“Go straight, then take a left and then a right and again go straight and you will be around the Old Campus.”
I still remember the man explaining to me the location of the Old Campus of Punjab University from the Punjab Civil Secretariat. He is yapping in Punjabi.
The man is a bystander and I am new to the town, famous for giving ‘no-birth certificate to those who haven’t visit Lahore’.
I am in Lahore to pursue my higher education and a career.
“Where are you from? Are you new to the town?”
Without waiting for my reply, he goes on: “You need not worry (about anything). The Old Campus is near to here.”
As I move straight, he calls me again: “No worries.”
In the heck of ‘no worries’ pleasantries, I just draw a blank of the location of the Old Campus, which he explained to me a moment before.
On my way to the Old Campus, I have to take the help of two more people to find my destination.
“No worries, my prince,” says another man while asking me to take lefts, rights and straights to reach Old Campus. He gives me a different route.
“In fact, my Seraiki brother, this is the shortest way to reach Old Campus.”
“No worries,” he reminds me as I move to the direction he told me.
It was one and half decade ago.
– – –
Everyone who is new to Lahore notices the pleasantries exchange by the people.
These pleasantries surprise me.
The Seraiki belt where I’ve come from does not extend such warm, open banters to strangers.
There people would show extreme help and respect to a stranger but no banter.
In the beginning, it feels odd to be addressed as ‘pai jaan’ but after sometime you become a part of this ‘brotherhood’ chain, says my friend Mushtaq Badani, who now calls Lahore his first home, and his native town Alipur the second,
Other than ‘pai jaan’ you are addressed as ‘shazada (prince), padsha (king), and pehlwan (wrestler). The titles work as antidepressant and make you feel as superman.
The social diversity of the Lahore city is unique.
It embraces every new entrant and makes them feel at home, though it takes a little bit time.
Many a guest of mine often complain to me that the Lahori people are ‘loud’.
They talk loud. They laugh loud. They cough loud.

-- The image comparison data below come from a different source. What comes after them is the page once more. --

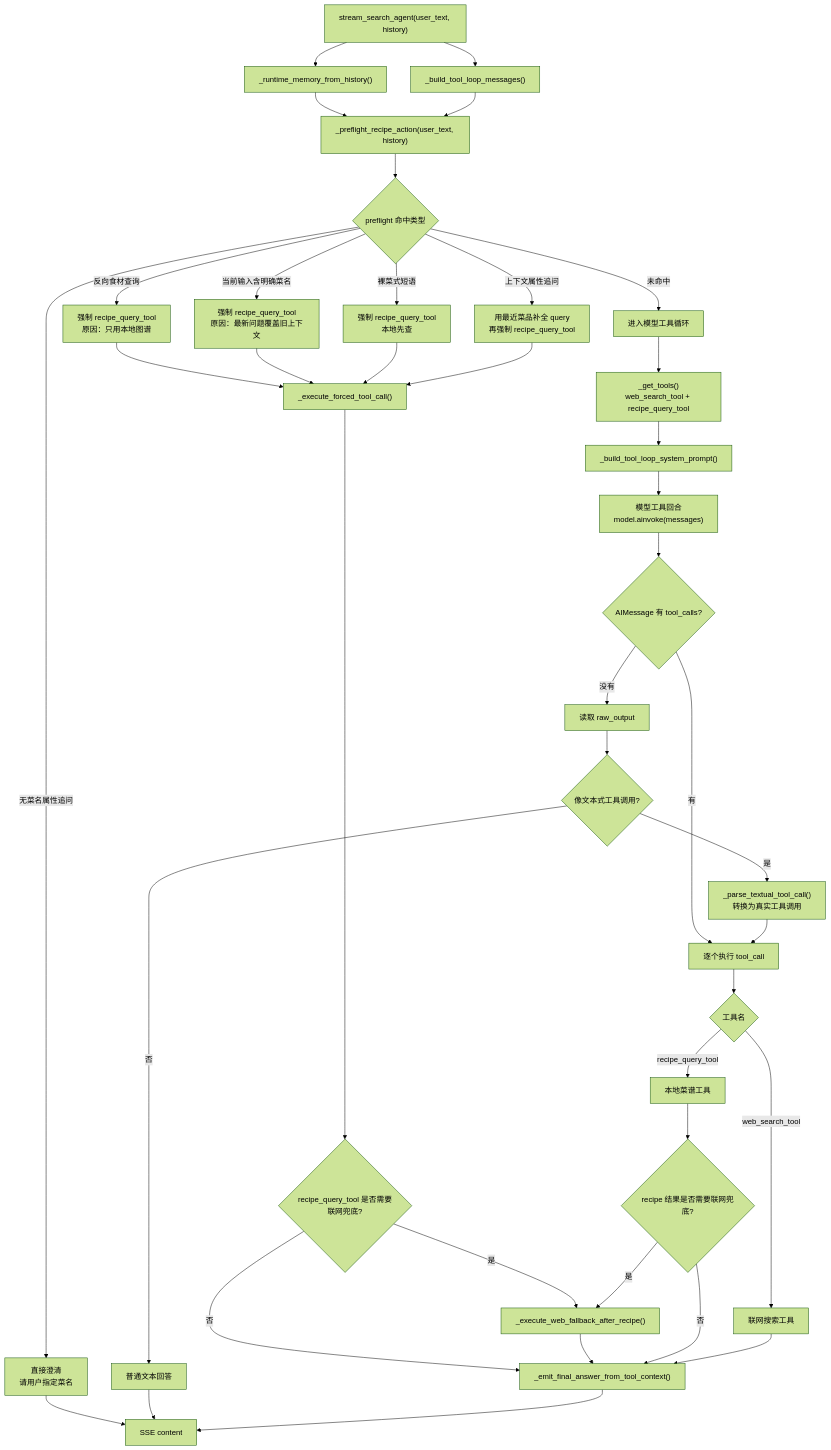
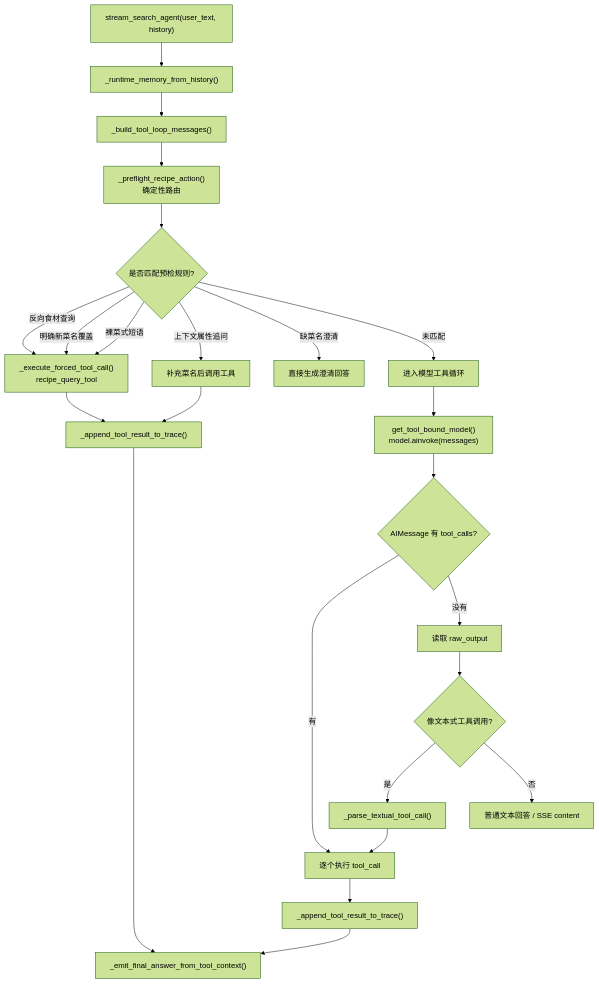
One commit to QDcvd/CookGraph changed the third of 7 diagrams in doc/USER_MESSAGE_CALL_CHAIN.md. Above: the diagram before and after it, drawn with Mermaid (forest theme). The commit also changed other lines of this file and 21 other files, not shown here.

````diff
--- a/doc/USER_MESSAGE_CALL_CHAIN.md
+++ b/doc/USER_MESSAGE_CALL_CHAIN.md
@@ -140,45 +167,29 @@
 ```mermaid
 flowchart TD
-    A["stream_search_agent(user_text, history)"] --> B["_runtime_memory_from_history()"]
-    A --> C["_build_tool_loop_messages()"]
-    B --> D["_preflight_recipe_action(user_text, history)"]
-    C --> D
+    A["stream_search_agent(user_text, history)"] --> A1["_runtime_memory_from_history()"]
+    A1 --> A2["_build_tool_loop_messages()"]
+    A2 --> B["_preflight_recipe_action()<br/>确定性路由"]
 
-    D --> E{"preflight 命中类型"}
-    E -->|反向食材查询| F["强制 recipe_query_tool<br/>原因：只用本地图谱"]
-    E -->|当前输入含明确菜名| G["强制 recipe_query_tool<br/>原因：最新问题覆盖旧上下文"]
-    E -->|裸菜式短语| H["强制 recipe_query_tool<br/>本地先查"]
-    E -->|上下文属性追问| I["用最近菜品补全 query<br/>再强制 recipe_query_tool"]
-    E -->|无菜名属性追问| J["直接澄清<br/>请用户指定菜名"]
-    E -->|未命中| K["进入模型工具循环"]
+    B --> B1{"是否匹配预检规则?"}
+    B1 -->|反向食材查询| B2["_execute_forced_tool_call()<br/>recipe_query_tool"]
+    B1 -->|明确新菜名覆盖| B2
+    B1 -->|裸菜式短语| B2
+    B1 -->|上下文属性追问| B3["补充菜名后调用工具"]
+    B1 -->|缺菜名澄清| B4["直接生成澄清回答"]
+    B1 -->|未匹配| C["进入模型工具循环"]
 
-    F --> L["_execute_forced_tool_call()"]
-    G --> L
-    H --> L
-    I --> L
-    L --> M{"recipe_query_tool 是否需要联网兜底?"}
-    M -->|是| N["_execute_web_fallback_after_recipe()"]
-    M -->|否| O["_emit_final_answer_from_tool_context()"]
-    N --> O
-    J --> P["SSE content"]
+    B2 --> D["_append_tool_result_to_trace()"]
+    B3 --> D
+    D --> E["_emit_final_answer_from_tool_context()"]
 
-    K --> Q["_get_tools()<br/>web_search_tool + recipe_query_tool"]
-    Q --> R["_build_tool_loop_system_prompt()"]
-    R --> S["模型工具回合<br/>model.ainvoke(messages)"]
-    S --> T{"AIMessage 有 tool_calls?"}
-    T -->|有| U["逐个执行 tool_call"]
-    T -->|没有| V["读取 raw_output"]
-    V --> W{"像文本式工具调用?"}
-    W -->|是| X["_parse_textual_tool_call()<br/>转换为真实工具调用"]
-    W -->|否| Y["普通文本回答"]
-    X --> U
-    U --> Z{"工具名"}
-    Z -->|recipe_query_tool| AA["本地菜谱工具"]
-    Z -->|web_search_tool| AB["联网搜索工具"]
-    AA --> AC{"recipe 结果是否需要联网兜底?"}
-    AC -->|是| N
-    AC -->|否| O
-    AB --> O
-    Y --> P
-    O --> P
+    C --> F["get_tool_bound_model()<br/>model.ainvoke(messages)"]
+    F --> G{"AIMessage 有 tool_calls?"}
+    G -->|有| H["逐个执行 tool_call"]
+    G -->|没有| I["读取 raw_output"]
+    I --> J{"像文本式工具调用?"}
+    J -->|是| K["_parse_textual_tool_call()"]
+    J -->|否| L["普通文本回答 / SSE content"]
+    K --> H
+    H --> M["_append_tool_result_to_trace()"]
+    M --> E
 ```
````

They sneeze loud.
The only time they are not being loud are when they are not talking loud or eating something.
After a few days, either the guests become loud or they are used to the loudness.
“Loudness runs in the blood of Lahore people,” says Syed Hussain Abbas, a Lahori veteran for 30 years.
“Loudness and noise are signs of life, while silence rules graveyards.”
Other than loudness, the other thing frowned upon by immigrants is the eating habits of Lahore people.
In this part of world breakfast is a full meal; lunch is a full meal, and dinner is a full meal.
If you cannot stomach a heavy breakfast, it’s not a big deal. Start living in Lahore, and after sometime, you will find yourself struggling to get a nihari plate and a naan chapatti at a roadside kiosk early in the morning.
Talk loud and eat a lot.
This is what I noticed in Lahore one and half decade ago.
– – –
The good thing is that after so many years, Lahore has not left out its loudness.